Task ▸
Find every line in the entries that holds the string "Explainable" and report it.

Material supplied ▸
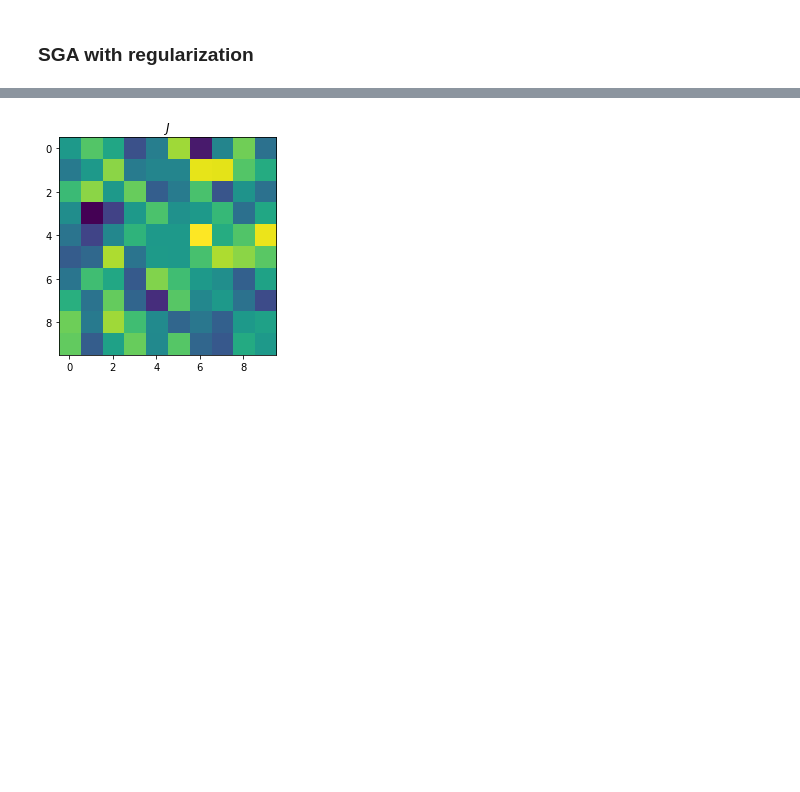
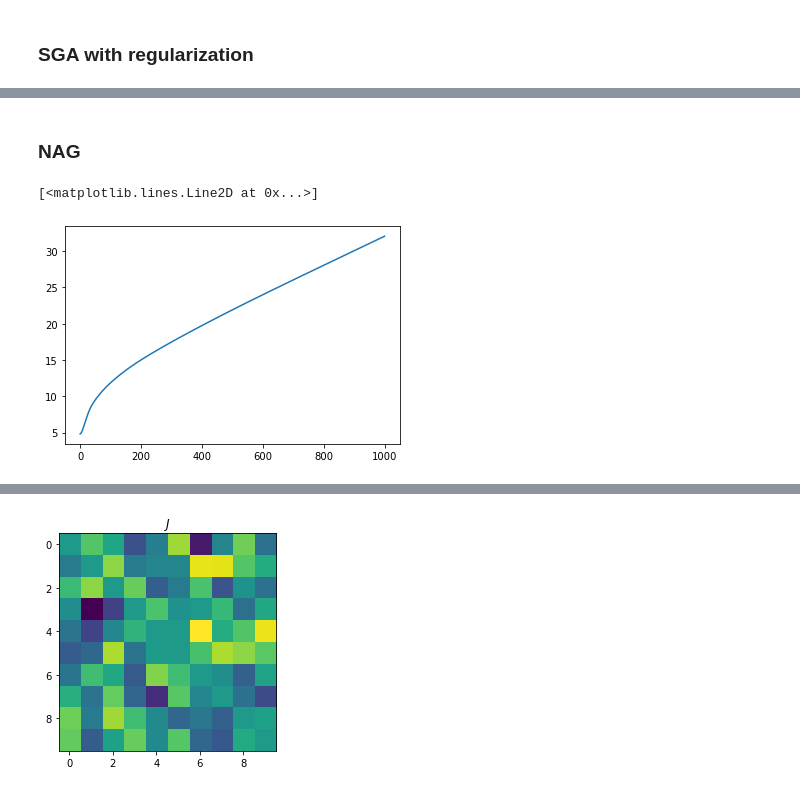
Before and after one commit to micheleavella/brain_project, a Jupyter notebook: kinetic_ising_simulation_inference.ipynb, the cells around one changed output, grey strips where cells are left out. Saved outputs shown, nothing was run; the diff lists cells and outputs as text; code cells hidden in the pictures; blank space fills up the shorter version.

```diff
--- a/kinetic_ising_simulation_inference.ipynb
+++ b/kinetic_ising_simulation_inference.ipynb
@@ -196,0 +202,22 @@ plt.plot(ris)
+# %% [markdown]
+### NAG
+# %%
+np.random.seed(123)
+p_nag = np.random.normal(0,2,N*N+N)
+v = np.zeros(N*N+N)
+### PARAMS
+steps = 1000
+l_r = 0.01
+fric = 0.9
+LAMBDA = 0
+
+ris = [L(p_nag,S,C,C_dot,gamma)]
+for i in tqdm(range(steps)):
+    v = fric*v + l_r * (grad_L(p_nag+fric*v,S,C,C_dot,gamma) - LAMBDA*(np.abs(p_nag)))
+    p_nag += v
+    ris.append(L(p_nag,S,C,C_dot,gamma))
+
+plt.plot(ris)
+# %% [output]
+[<matplotlib.lines.Line2D at 0x...>]
+[figure, added]
```
Also changed, not shown: parts of 9 cells of this notebook.
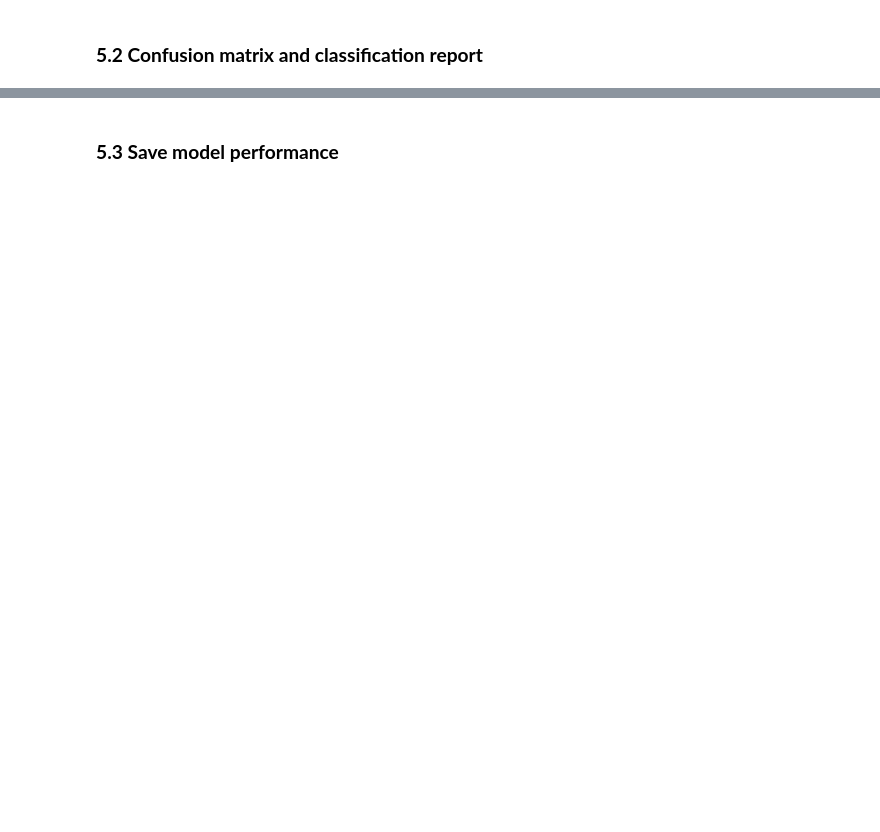
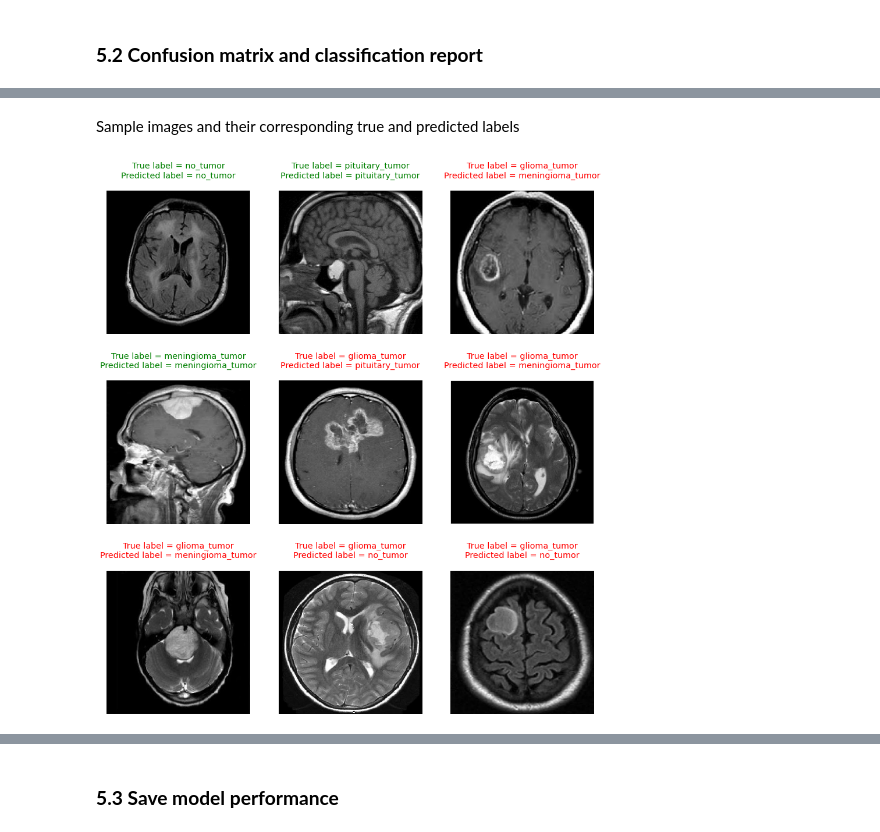
Before and after one commit to szelinghsu/BrainTumor, a Jupyter notebook: notebooks/brain_tumor_transfer_learning_EfficientNetB1.ipynb, the cells around one changed output, grey strips where cells are left out. Cells and saved outputs as stored; diff of their text form; code cells hidden in the pictures; blank space fills up the shorter version.

```diff
--- a/notebooks/brain_tumor_transfer_learning_EfficientNetB1.ipynb
+++ b/notebooks/brain_tumor_transfer_learning_EfficientNetB1.ipynb
@@ -419,3 +386,31 @@ True labels =  [2. 0. 3. 1. 0. 1. 3. 0. 2. 1.]
+# %% [markdown]
+Sample images and their corresponding true and predicted labels
+# %%
+class_names = ['glioma_tumor', 'meningioma_tumor', 'no_tumor', 'pituitary_tumor']
+
+sample_img, sample_true_labels = next(test_data)
+sample_predictions = np.argmax(model.predict(sample_img), axis=-1)
+
+plt.figure(figsize=(15,17))
+for i in range(9):
+    plt.subplot(3, 3, i+1)
+    plt.axis('off')
+    plt.grid(False)
+
+    sample = array_to_img(sample_img[i])
+    plt.imshow(sample)
+
+    true_class_name = class_names[int(sample_true_labels[i])]
+    predicted_class_name = class_names[sample_predictions[i]]
+
+    title_color = 'red'
+    if predicted_class_name == true_class_name:
+        title_color = 'green'
+
+    plt.title("True label = {}\nPredicted label = {}\n".format(true_class_name, predicted_class_name), color=title_color)
+plt.show()
+# %% [output]
+[figure, added]
 # %%
 # Confusion matrix
 cm = tf.math.confusion_matrix(true_labels, predictions)
```
Also changed, not shown: parts of 29 cells of this notebook.
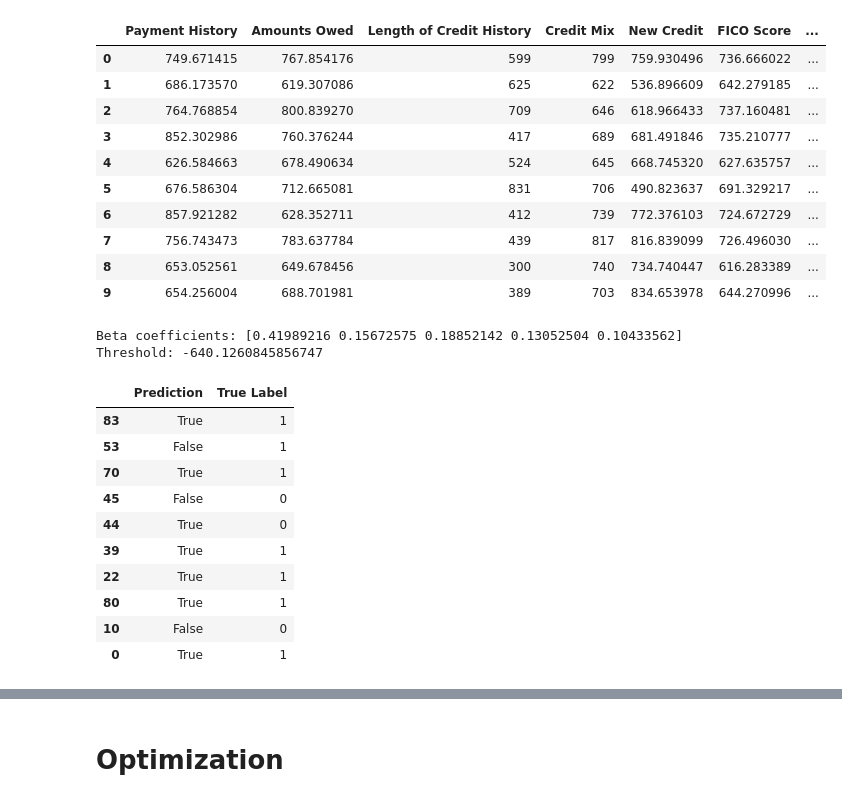
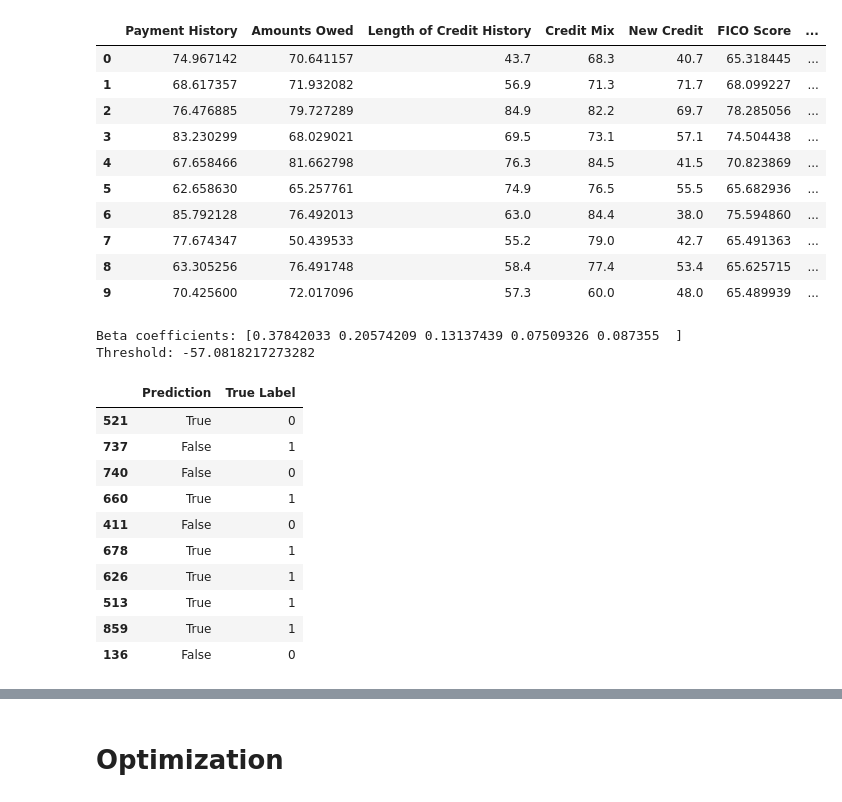
Before and after one commit to RamanEbrahimi/Research, a Jupyter notebook: Explainable AI/simulation.ipynb, the cells around one changed output, grey strips where cells are left out. Cells and saved outputs as stored; diff of their text form; code cells hidden in the pictures.

```diff
--- a/Explainable AI/simulation.ipynb
+++ b/Explainable AI/simulation.ipynb
@@ -4,7 +4,7 @@ import numpy as np
 import matplotlib.pyplot as plt
 import cvxpy as cp
 # %%
-def generate_synthetic_fico_data(n=100):
+def generate_synthetic_fico_data(n=1000):
     np.random.seed(42)  # For reproducibility
 
     # Simulate Payment History
@@ -25,7 +25,8 @@ def generate_synthetic_fico_data(n=100):
 
     # Simulate New Credit
     # Recent credit activities lower the score
-    new_credit = 850 - np.random.gamma(2, 100, n)
+    # new_credit = 850 - np.random.gamma(2, 100, n)
+    new_credit = np.random.choice(range(300, 850), n, replace=True)
 
     # Combine into DataFrame
     data = {
@@ -35,7 +36,7 @@ def generate_synthetic_fico_data(n=100):
         'Credit Mix': credit_mix,
         'New Credit': new_credit
     }
-    df = pd.DataFrame(data) # Divide by 10 to scale down the values
+    df = pd.DataFrame(data) /10 # Divide by 100 to scale down the values
 
     # Calculate FICO Score with given weights
     weights = {'Payment History': 0.45, 'Amounts Owed': 0.20, 'Length of Credit History': 0.15, 'Credit Mix': 0.10, 'New Credit': 0.10}
@@ -87,28 +88,28 @@ fico_df = df.copy()
 # %%
 # Sigmoid function to calculate probability
 def sigmoid(x):
-    return 1 / (1 + np.exp(-0.1 * (x - 650)))
+    return 1 / (1 + np.exp(-0.8 * (x - 65)))
 
 # Calculate the approval probability for each individual
 fico_df['Approval Probability'] = sigmoid(fico_df['FICO Score'])
 
 # Assign "true" labels based on approval probability being above a random threshold
 # This introduces randomness in the assignment, making some borderline cases get approved or denied
-fico_df['True Label'] = (fico_df['Approval Probability'] > np.random.rand(fico_df.shape[0])).astype(int)
+fico_df['True Label'] = (fico_df['Approval Probability'] >= np.random.rand(fico_df.shape[0])).astype(int)
 
 fico_df.head(10)
 # %% [output]
 |  | Payment History | Amounts Owed | Length of Credit History | Credit Mix | New Credit | FICO Score | ... |
-| 0 | 749.671415 | 767.854176 | 599 | 799 | 759.930496 | 736.666022 | ... |
-| 1 | 686.173570 | 619.307086 | 625 | 622 | 536.896609 | 642.279185 | ... |
-| 2 | 764.768854 | 800.839270 | 709 | 646 | 618.966433 | 737.160481 | ... |
-| 3 | 852.302986 | 760.376244 | 417 | 689 | 681.491846 | 735.210777 | ... |
-| 4 | 626.584663 | 678.490634 | 524 | 645 | 668.745320 | 627.635757 | ... |
-| 5 | 676.586304 | 712.665081 | 831 | 706 | 490.823637 | 691.329217 | ... |
-| 6 | 857.921282 | 628.352711 | 412 | 739 | 772.376103 | 724.672729 | ... |
-| 7 | 756.743473 | 783.637784 | 439 | 817 | 816.839099 | 726.496030 | ... |
-| 8 | 653.052561 | 649.678456 | 300 | 740 | 734.740447 | 616.283389 | ... |
-| 9 | 654.256004 | 688.701981 | 389 | 703 | 834.653978 | 644.270996 | ... |
+| 0 | 74.967142 | 70.641157 | 43.7 | 68.3 | 40.7 | 65.318445 | ... |
+| 1 | 68.617357 | 71.932082 | 56.9 | 71.3 | 71.7 | 68.099227 | ... |
+| 2 | 76.476885 | 79.727289 | 84.9 | 82.2 | 69.7 | 78.285056 | ... |
+| 3 | 83.230299 | 68.029021 | 69.5 | 73.1 | 57.1 | 74.504438 | ... |
+| 4 | 67.658466 | 81.662798 | 76.3 | 84.5 | 41.5 | 70.823869 | ... |
+| 5 | 62.658630 | 65.257761 | 74.9 | 76.5 | 55.5 | 65.682936 | ... |
+| 6 | 85.792128 | 76.492013 | 63.0 | 84.4 | 38.0 | 75.594860 | ... |
+| 7 | 77.674347 | 50.439533 | 55.2 | 79.0 | 42.7 | 65.491363 | ... |
+| 8 | 63.305256 | 76.491748 | 58.4 | 77.4 | 53.4 | 65.625715 | ... |
+| 9 | 70.425600 | 72.017096 | 57.3 | 60.0 | 48.0 | 65.489939 | ... |
 # %%
 def logistic_regression_with_sum_constraint(X, y):
     """
@@ -151,6 +155,7 @@ def logistic_regression_with_sum_constraint(X, y):
 # print("Threshold:", threshold)
 # %%
 from sklearn.model_selection import train_test_split
+from sklearn.linear_model import LogisticRegression
 
 # Example dataset loading
 # Assuming 'FICO Score' is not used as a feature directly in the model training
@@ -160,8 +165,12 @@ y = fico_df['True Label']  # the target variable
 # Splitting the dataset
 X_train, X_test, y_train, y_test= train_test_split(X, y, test_size=0.3, random_state=42)
 
+# normal logreg
+model = LogisticRegression()
+
 # Train the logistic regression model
-beta, threshold = logistic_regression_with_sum_constraint(X_train, y_train)
+beta, threshold = model.fit(X_train, y_train).coef_[0], model.intercept_[0]
+# logistic_regression_with_sum_constraint(X_train, y_train)
 print("Beta coefficients:", beta)
 print("Threshold:", threshold)
 
@@ -170,19 +179,19 @@ predictions = (X_test.values @ beta + threshold) > 0
 results = pd.DataFrame({'Prediction': predictions, 'True Label': y_test})
 results.head(10)
 # %% [output]
-Beta coefficients: [0.41989216 0.15672575 0.18852142 0.13052504 0.10433562]
-Threshold: -640.1260845856747
+Beta coefficients: [0.37842033 0.20574209 0.13137439 0.07509326 0.087355  ]
+Threshold: -57.0818217273282
 |  | Prediction | True Label |
-| 83 | True | 1 |
-| 53 | False | 1 |
-| 70 | True | 1 |
-| 45 | False | 0 |
-| 44 | True | 0 |
-| 39 | True | 1 |
-| 22 | True | 1 |
-| 80 | True | 1 |
-| 10 | False | 0 |
-| 0 | True | 1 |
+| 521 | True | 0 |
+| 737 | False | 1 |
+| 740 | False | 0 |
+| 660 | True | 1 |
+| 411 | False | 0 |
+| 678 | True | 1 |
+| 626 | True | 1 |
+| 513 | True | 1 |
+| 859 | True | 1 |
+| 136 | False | 0 |
 # %%
 # feature names
 feature_names = X.columns
```
Also changed, not shown: parts of 5 cells of this notebook, 2 other files.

Solution below ▸
Before and after one commit to RamanEbrahimi/Research, a Jupyter notebook: Explainable AI/simulation.ipynb, the cells around one changed output, grey strips where cells are left out. Cells and saved outputs as stored; diff of their text form; code cells hidden in the pictures.
--- a/Explainable AI/simulation.ipynb
+++ b/Explainable AI/simulation.ipynb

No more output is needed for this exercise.